[DATA FOR THIS EXERCISE]

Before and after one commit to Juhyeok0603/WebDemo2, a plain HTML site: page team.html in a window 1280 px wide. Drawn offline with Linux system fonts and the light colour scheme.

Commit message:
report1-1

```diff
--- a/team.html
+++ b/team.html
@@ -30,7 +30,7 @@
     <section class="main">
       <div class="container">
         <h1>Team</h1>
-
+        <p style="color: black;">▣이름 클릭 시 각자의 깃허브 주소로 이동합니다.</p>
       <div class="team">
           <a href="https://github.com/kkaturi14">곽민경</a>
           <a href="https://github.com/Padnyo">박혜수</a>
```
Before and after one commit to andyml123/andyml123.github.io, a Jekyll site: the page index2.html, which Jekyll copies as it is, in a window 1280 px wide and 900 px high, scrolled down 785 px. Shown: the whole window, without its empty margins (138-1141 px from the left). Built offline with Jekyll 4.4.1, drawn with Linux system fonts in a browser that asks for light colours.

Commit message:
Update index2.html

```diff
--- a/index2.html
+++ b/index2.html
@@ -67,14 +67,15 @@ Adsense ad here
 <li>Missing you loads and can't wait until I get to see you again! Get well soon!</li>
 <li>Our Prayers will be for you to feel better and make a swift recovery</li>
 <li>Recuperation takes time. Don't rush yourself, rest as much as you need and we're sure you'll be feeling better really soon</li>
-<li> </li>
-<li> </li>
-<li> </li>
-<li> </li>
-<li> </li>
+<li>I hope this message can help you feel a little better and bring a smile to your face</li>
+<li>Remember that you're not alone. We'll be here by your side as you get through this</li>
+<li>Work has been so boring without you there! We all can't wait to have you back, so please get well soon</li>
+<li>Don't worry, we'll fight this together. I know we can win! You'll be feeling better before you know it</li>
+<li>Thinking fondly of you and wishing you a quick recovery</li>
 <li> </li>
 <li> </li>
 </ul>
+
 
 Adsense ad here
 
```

[/DATA FOR THIS EXERCISE]

### TRY IT
Search the data above for the word "better" and show every line that has it.

### WRITTEN RESPONSE
 <li>Our Prayers will be for you to feel better and make a swift recovery</li>
 <li>Recuperation takes time. Don't rush yourself, rest as much as you need and we're sure you'll be feeling better really soon</li>
+<li>I hope this message can help you feel a little better and bring a smile to your face</li>
+<li>Don't worry, we'll fight this together. I know we can win! You'll be feeling better before you know it</li>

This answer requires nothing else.